By Emily Hornsby

More hellbenders make this region their home than anywhere else in the world. Like many of their human neighbors, they are drawn to the clear, cold, quiet streams that are so prolific in these mountains.

Growing up to two feet long and boasting such nicknames as snot-otter, grampus, and devil dog, the hellbender salamander sounds like a mythical swamp monster from a poorly scripted sci-fi movie. Some claim the hellbender’s name was inspired by its decidedly devilish appearance or the odd contortions of which its body is capable. Others believe the name originates from the aggressive way in which males will battle over their territory.

Though hellbenders live right under our noses, these giant elusive salamanders are rarely seen. Sadly, this is a result of more than just the creature’s nocturnal habits and excellent camouflaging abilities. The population and health of the hellbender has drastically declined over the past half-century. The salamander’s highly permeable skin and specific habitat requirements have left it particularly susceptible to water pollution and excess silt from human development. It’s now classified on the endangered species list as a species of special concern.

“Hellbenders have been a part of healthy stream ecosystems for millions of years,” says Lori Williams, wildlife biologist for the state of North Carolina. “They are a part of our Appalachian mountain heritage, our natural history, and even our cultural history.” Hellbenders were used by Native Americans and even considered sacred.

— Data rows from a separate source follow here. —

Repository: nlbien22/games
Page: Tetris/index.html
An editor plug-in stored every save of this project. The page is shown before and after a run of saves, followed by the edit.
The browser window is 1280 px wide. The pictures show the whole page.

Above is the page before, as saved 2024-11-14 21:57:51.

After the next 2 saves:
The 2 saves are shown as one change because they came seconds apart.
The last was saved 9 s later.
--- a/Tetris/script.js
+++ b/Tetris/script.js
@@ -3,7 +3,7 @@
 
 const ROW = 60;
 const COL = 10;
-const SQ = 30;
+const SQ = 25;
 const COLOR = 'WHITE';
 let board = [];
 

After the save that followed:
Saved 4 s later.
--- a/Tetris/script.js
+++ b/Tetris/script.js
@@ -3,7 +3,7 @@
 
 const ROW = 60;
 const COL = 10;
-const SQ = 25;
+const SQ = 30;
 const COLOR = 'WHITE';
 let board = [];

Hellbenders do not have any impact on fishing, but they do live under rocks in some of our most prized trout waters, so be careful not to disturb rocks when wading.

In recent years, the hellbenders have been dwindling in number, decreasing in average size, displaying physical deformities, and acquiring skin diseases. Its high sensitivity to changes in river ecosystems makes it an important indicator of overall ecological and environmental health. And for an animal whose welfare is so closely tied to that of this region, the changes do not bode well for the health of our shared mountain home or any of its inhabitants, including us.

Wild South, a leading regional conservation organization, has teamed up with the North Carolina Wildlife Resources Commission, the U.S. Forest Service, and Warren Wilson College to combat the hellbender’s decline. They are building “hellbender huts,” artificial nests constructed from concrete and PVC pipe, and installing them in streams across Appalachia. Biologists have already observed these bachelor pads being used by hellbenders for breeding.

“The most exciting aspect of this project is the fact that we are getting results,” says Ben Prater, conservation director at Wild South. “We are conserving habitats and species where it counts.”

While the hellbender huts are helpful, protecting the hellbender’s mountain stream ecosystems is the best way to help the species flourish, says Prater. The number one threat to hellbenders is sediment entering waterways. “We need the strongest standards possible for preventing pollution from entering our mountain streams.”